We quickly hugged and kissed on a narrow sidewalk alongside a busy street in Cusco, Peru. We had only a moment to bid farewell to our 20-year-old daughter Julianna, who was spending 4 months in South America. We had savored our last day together with a leisurely hike to an Incan site followed by a long lunch. Then all of a sudden, our precious week together was over, and it was time to say goodbye. As we kissed and hugged, my husband and I were rushed into an airport taxi as my baby girl, with a large backpack and all, ducked into a small taxi.
Just like that, she was gone.
My heart sank as our taxis drove away in opposite directions. Large tears rolled down my cheeks. What had just occurred felt unnatural to me, as if my daughter had been ripped from my arms. It went against my every maternal instinct.
You see, Julianna wasn't going back to a cozy home with a host family. She wasn't studying abroad and staying in a dorm with college friends. My baby girl was headed to an unknown hostel in a foreign land all alone. Granted she had met up with some friends who were living in Cusco, but in this mother's eyes, she was alone.

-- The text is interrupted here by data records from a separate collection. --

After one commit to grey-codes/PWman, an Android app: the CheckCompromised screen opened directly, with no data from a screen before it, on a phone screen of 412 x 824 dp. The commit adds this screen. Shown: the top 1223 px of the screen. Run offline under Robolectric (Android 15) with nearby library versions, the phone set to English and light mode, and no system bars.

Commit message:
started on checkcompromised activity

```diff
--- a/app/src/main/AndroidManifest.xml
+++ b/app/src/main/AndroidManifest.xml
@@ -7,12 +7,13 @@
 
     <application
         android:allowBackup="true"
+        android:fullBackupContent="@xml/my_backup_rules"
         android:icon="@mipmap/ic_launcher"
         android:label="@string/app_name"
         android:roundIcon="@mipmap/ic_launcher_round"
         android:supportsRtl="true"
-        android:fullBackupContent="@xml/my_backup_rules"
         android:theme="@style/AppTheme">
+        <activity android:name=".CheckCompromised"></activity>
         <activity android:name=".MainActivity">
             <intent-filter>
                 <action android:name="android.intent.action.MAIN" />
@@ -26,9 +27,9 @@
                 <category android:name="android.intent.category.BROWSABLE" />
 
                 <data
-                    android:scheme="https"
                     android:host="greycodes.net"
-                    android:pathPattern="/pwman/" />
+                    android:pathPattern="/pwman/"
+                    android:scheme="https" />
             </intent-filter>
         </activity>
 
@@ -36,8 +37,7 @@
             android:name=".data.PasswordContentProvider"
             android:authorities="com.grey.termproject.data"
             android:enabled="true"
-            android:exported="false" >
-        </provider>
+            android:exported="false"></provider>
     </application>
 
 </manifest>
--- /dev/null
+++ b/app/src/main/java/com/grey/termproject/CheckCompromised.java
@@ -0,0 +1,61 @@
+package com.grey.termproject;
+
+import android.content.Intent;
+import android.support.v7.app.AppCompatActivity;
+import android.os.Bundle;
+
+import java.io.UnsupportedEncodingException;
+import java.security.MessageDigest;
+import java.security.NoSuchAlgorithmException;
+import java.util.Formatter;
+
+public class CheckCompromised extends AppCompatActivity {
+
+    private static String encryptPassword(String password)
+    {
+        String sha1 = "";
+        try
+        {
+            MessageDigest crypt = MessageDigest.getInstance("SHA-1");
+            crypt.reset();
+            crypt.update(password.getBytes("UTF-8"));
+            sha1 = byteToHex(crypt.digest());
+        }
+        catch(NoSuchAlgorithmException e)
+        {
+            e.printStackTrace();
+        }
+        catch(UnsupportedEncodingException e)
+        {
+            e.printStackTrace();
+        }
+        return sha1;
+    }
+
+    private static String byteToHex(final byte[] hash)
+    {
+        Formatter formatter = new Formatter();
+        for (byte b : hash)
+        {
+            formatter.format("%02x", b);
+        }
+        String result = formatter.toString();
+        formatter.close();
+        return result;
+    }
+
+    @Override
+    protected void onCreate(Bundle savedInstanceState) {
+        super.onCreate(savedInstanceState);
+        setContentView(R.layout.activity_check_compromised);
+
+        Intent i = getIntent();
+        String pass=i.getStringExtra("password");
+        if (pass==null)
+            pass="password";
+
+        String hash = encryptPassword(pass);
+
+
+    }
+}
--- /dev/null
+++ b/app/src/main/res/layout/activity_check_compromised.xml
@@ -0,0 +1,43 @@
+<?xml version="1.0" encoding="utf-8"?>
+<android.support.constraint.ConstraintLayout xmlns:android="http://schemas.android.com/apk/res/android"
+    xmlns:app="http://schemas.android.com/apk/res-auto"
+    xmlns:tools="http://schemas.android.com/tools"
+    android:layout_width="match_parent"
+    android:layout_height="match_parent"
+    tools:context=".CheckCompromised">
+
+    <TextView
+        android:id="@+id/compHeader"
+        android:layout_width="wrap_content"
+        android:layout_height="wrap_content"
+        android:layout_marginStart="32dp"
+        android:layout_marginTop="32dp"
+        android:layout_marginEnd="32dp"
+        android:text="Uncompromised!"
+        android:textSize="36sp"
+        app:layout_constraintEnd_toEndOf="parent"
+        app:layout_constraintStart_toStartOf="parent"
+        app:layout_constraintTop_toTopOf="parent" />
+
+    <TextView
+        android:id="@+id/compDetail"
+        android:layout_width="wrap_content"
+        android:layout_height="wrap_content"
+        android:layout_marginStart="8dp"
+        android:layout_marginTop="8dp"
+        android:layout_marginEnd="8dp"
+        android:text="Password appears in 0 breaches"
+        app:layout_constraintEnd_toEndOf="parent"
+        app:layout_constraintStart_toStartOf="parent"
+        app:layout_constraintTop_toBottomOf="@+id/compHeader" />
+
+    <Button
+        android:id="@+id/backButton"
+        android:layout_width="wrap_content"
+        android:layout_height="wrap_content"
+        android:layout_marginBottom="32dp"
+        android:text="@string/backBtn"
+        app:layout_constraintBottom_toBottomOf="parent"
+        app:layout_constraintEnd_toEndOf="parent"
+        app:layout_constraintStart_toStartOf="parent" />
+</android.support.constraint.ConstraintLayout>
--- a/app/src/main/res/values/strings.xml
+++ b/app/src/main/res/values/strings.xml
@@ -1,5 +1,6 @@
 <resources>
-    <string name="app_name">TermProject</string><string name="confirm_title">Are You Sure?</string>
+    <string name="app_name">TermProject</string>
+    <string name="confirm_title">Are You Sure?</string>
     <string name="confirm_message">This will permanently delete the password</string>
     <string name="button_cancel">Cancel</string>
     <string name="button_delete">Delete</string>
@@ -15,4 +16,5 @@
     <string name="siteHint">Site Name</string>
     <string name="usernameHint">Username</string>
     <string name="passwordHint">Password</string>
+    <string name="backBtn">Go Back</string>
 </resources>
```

It's the "alone" part that kept tugging at my heartstrings and had me in tears.
"This is what she wants," I repeated to myself as we boarded the flight from Cusco to Lima. It's the idea she approached us with last winter. It's what she documented in a thorough PowerPoint presentation to us last spring. She wanted to go to South America "not to study, but to learn." She wanted to learn about herself and to learn about the world.
Julianna had planned it all out. In the beginning of her trip, she'd get direct work experience with a socially innovative company located on the border of the Ecuadorian Rainforest. At the end of her trip, she'd work on a sustainable farm on the eastern coast of Costa Rica. In the middle, she would travel alone, exploring South America while meeting new travel buddies along the way.
It's that "alone" part that is tearing this mother apart.
I respect Julianna's desire to be independent. She's a chip off the old block when it comes to doing things her own way. Still, I'm a mother -- her mother -- who is striving to be modern. Nonetheless, I'm a mother who cannot cut off my natural maternal instincts to protect and nurture my young ones.
As the plane took off from Lima, the pit in my stomach grew larger. What was I doing?
The answer: I was leaving my child unprotected in the big world.
As the plane continued to soar higher and higher into the clouds, every cell in my body wanted to turn around, pick her up, and bring her home. My natural instinct was to return her to the nest -- my nest. Deep down, though, I knew the hard truth: My nest no longer served her. As much as I'd like to think otherwise, the world is her home now.
My natural maternal instinct is to nurture and protect her, no matter how old she gets or where her adventures take her.
And so I did what every mother must eventually do. I let go. As my plane flew away from South America, the tears flowed once again. The gnawing feeling in my stomach returned knowing that my baby girl was alone in a foreign land. I went against my every maternal instinct and acknowledged I had to let her go.
I had to let her spread her wings and fly on her own.